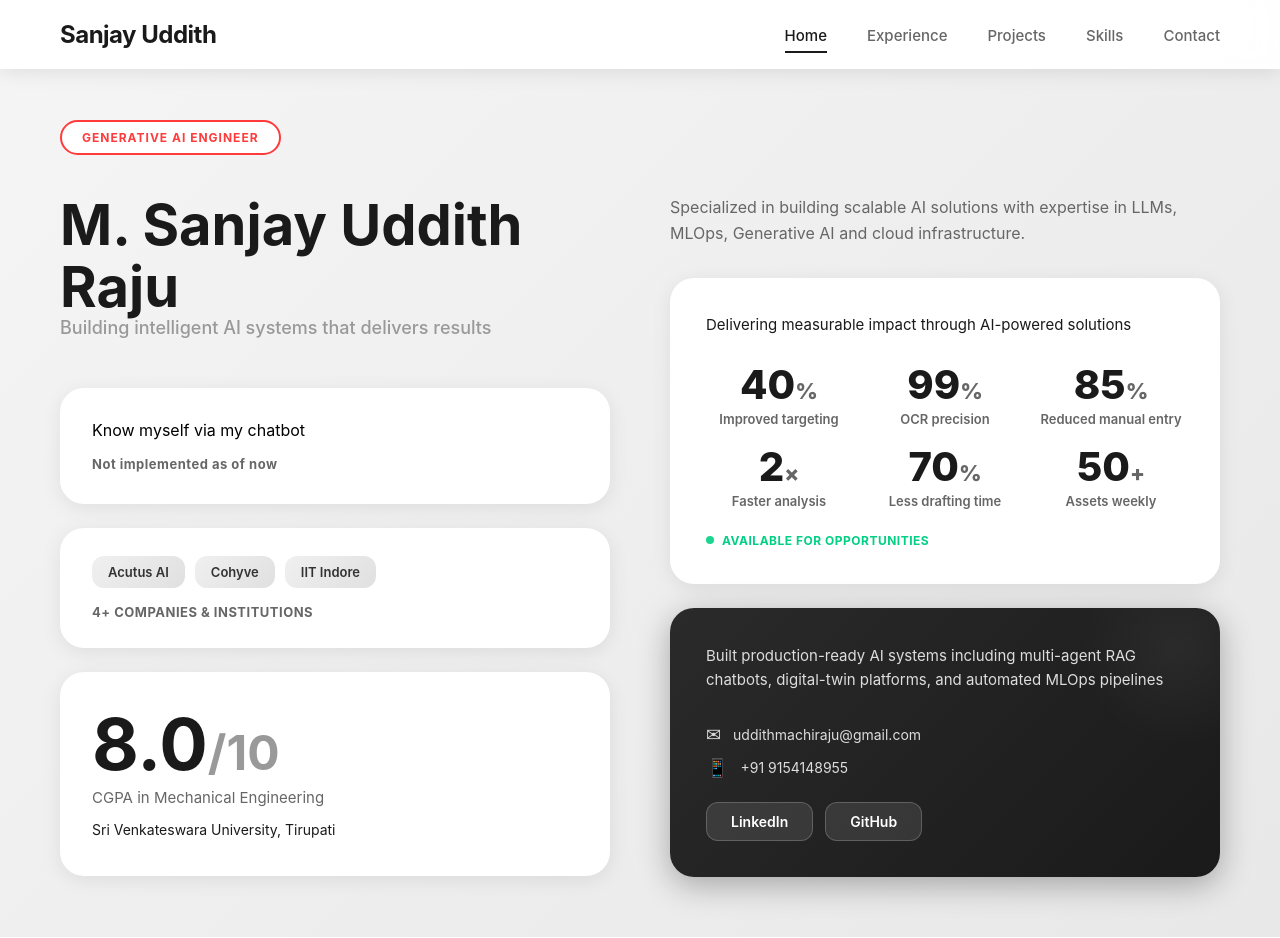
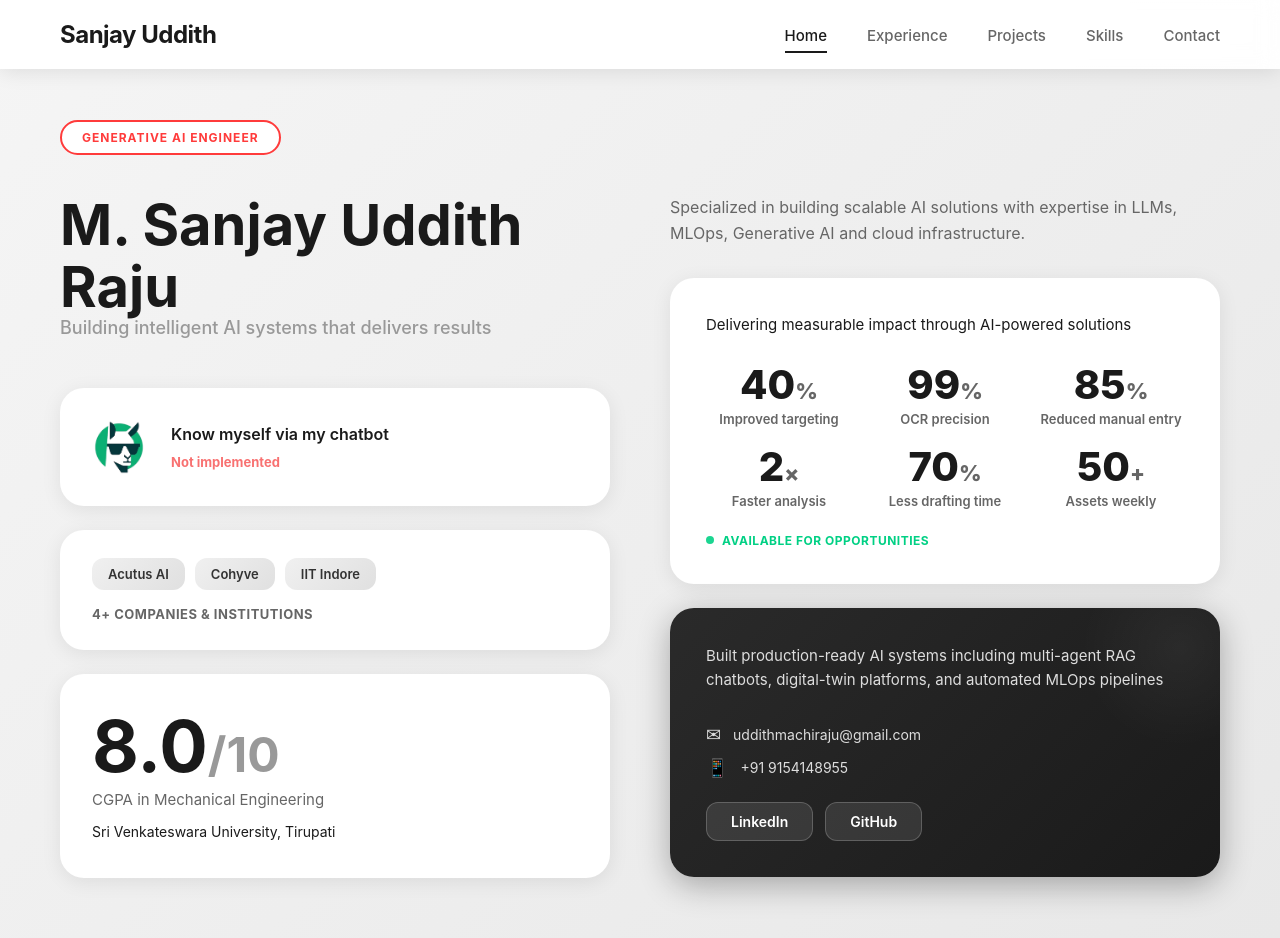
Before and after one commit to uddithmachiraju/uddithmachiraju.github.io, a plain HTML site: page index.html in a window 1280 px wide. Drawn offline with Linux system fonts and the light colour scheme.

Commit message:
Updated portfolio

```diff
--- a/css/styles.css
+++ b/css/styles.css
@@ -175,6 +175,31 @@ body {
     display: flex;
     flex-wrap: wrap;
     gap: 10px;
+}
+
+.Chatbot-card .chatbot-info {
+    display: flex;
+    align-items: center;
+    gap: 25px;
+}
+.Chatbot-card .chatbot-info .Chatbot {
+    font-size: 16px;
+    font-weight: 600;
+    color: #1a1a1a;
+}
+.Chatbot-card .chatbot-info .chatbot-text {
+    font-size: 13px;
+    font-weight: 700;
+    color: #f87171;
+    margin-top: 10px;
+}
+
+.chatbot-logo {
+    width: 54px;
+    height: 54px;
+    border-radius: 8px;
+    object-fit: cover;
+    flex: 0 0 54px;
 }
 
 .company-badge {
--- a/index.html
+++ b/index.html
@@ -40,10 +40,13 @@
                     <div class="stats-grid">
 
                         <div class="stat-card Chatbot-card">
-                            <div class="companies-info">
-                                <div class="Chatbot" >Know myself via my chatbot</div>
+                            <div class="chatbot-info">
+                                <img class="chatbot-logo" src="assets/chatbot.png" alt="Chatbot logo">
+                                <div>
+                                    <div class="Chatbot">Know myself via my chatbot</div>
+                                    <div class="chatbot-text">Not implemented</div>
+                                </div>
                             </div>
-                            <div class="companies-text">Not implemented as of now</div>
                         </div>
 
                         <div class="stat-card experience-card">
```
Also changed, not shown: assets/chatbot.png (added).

++++++

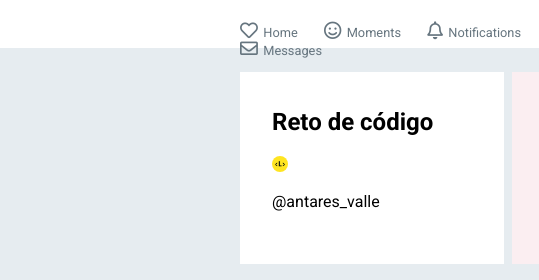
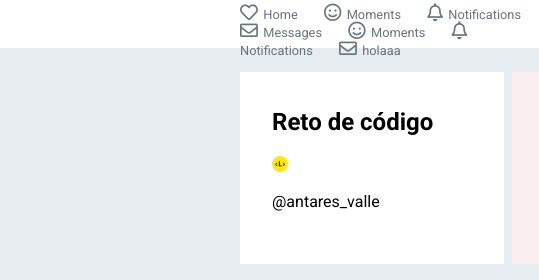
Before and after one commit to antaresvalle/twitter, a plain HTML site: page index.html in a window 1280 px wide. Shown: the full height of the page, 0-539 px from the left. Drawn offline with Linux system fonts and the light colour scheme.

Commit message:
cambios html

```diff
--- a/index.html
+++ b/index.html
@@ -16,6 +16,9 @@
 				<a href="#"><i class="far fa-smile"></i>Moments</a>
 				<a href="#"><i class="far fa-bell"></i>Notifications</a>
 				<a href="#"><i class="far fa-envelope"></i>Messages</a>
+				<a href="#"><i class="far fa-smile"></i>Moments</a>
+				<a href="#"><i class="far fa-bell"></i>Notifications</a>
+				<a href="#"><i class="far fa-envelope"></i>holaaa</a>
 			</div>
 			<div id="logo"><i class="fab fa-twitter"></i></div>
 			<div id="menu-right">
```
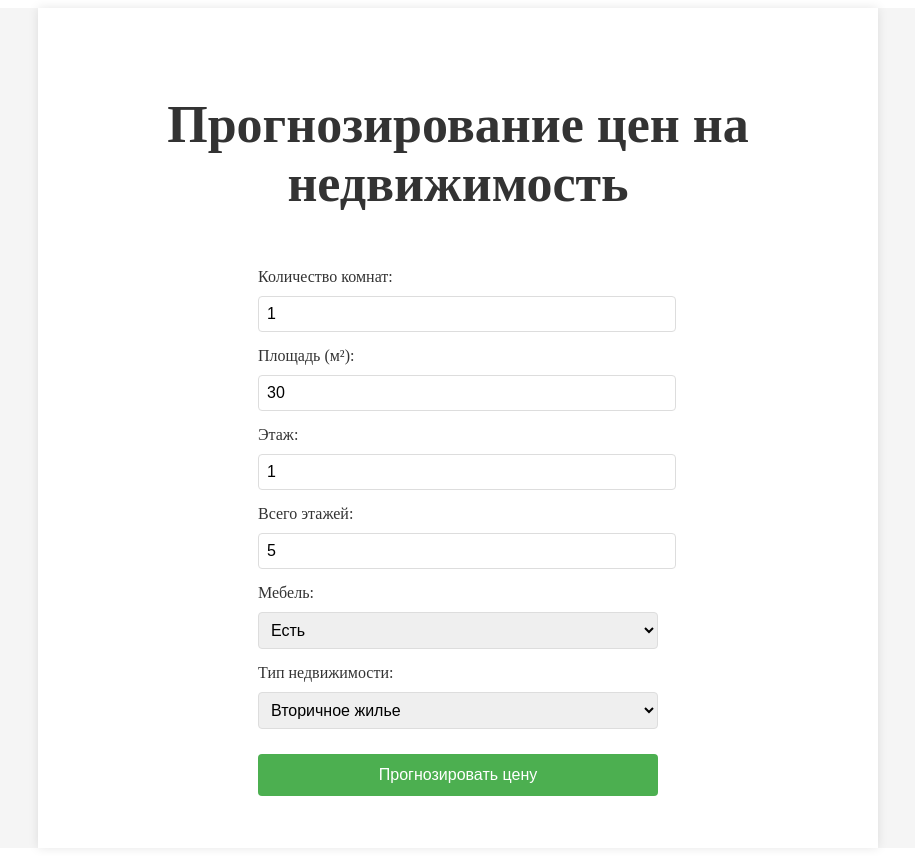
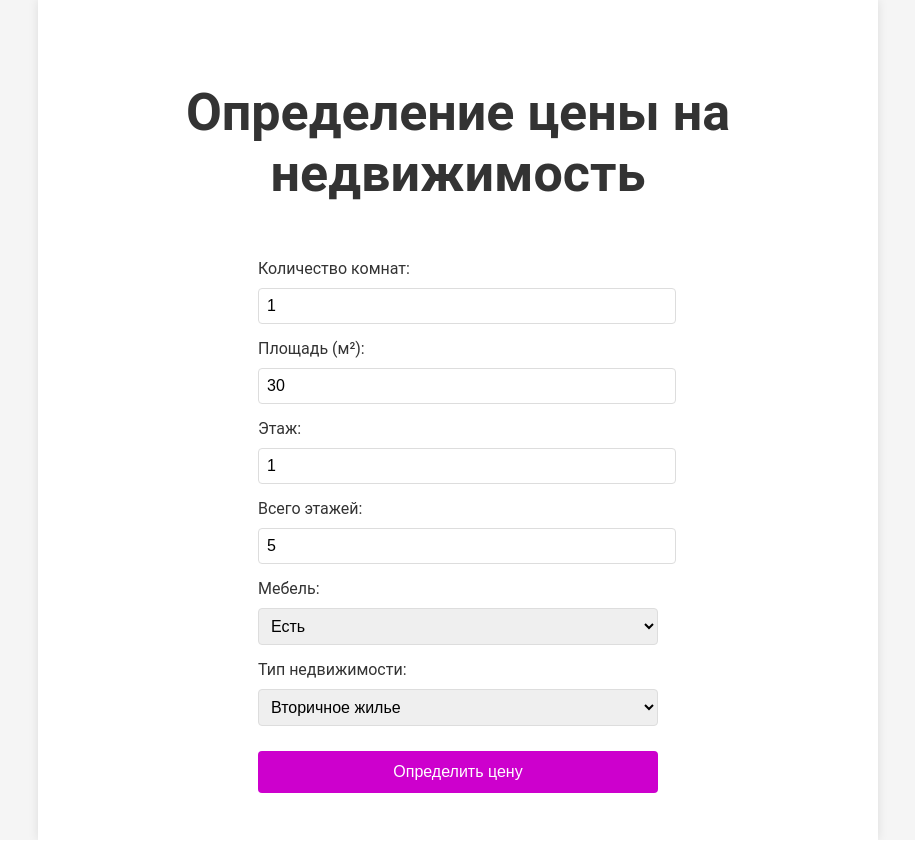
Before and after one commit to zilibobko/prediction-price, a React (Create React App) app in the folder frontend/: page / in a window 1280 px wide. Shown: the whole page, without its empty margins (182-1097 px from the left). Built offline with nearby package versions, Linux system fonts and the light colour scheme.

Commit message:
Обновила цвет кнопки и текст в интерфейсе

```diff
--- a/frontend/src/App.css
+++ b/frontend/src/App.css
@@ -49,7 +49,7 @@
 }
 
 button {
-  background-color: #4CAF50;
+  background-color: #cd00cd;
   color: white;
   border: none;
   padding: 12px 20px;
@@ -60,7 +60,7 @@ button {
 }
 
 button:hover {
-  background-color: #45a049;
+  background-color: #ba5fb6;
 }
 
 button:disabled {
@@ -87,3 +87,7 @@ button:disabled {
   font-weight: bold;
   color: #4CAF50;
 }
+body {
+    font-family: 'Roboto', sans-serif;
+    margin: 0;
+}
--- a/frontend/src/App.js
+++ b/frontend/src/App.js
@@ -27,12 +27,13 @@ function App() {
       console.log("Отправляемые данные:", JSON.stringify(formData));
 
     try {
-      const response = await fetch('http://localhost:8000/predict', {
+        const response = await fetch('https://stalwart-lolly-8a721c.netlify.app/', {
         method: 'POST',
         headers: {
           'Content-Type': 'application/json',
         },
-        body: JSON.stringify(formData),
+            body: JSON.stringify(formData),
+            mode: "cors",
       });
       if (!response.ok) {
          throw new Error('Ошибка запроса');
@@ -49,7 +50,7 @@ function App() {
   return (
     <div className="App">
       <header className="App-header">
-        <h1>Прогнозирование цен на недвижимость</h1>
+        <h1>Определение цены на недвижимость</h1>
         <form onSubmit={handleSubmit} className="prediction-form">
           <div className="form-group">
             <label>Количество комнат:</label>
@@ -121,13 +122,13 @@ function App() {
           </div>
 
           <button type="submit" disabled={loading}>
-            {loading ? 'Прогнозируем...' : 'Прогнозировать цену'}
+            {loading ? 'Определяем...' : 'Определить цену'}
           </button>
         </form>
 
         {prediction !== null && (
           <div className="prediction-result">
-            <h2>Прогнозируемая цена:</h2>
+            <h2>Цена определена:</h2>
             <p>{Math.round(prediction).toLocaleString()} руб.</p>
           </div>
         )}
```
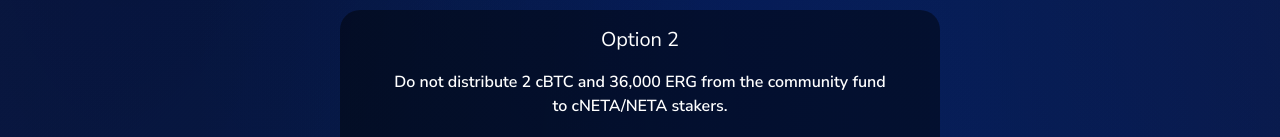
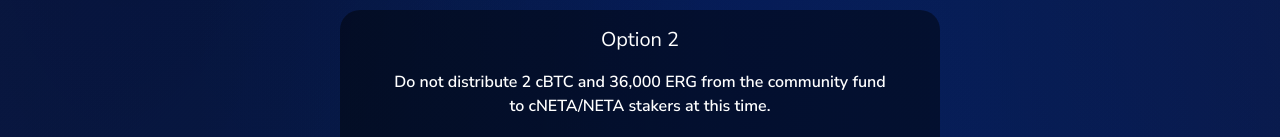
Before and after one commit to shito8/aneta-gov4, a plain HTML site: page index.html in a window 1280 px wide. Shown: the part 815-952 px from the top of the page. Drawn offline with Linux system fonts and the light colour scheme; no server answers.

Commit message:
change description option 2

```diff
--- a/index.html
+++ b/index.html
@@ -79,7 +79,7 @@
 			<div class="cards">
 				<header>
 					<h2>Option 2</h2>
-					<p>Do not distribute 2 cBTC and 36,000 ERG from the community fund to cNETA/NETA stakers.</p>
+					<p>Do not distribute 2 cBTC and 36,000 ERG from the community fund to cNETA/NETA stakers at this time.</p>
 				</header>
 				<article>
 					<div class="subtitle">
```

++++++

Go through the data and copy every line that includes "body".

@@ -175,6 +175,31 @@ body {
+body {
-        body: JSON.stringify(formData),
+            body: JSON.stringify(formData),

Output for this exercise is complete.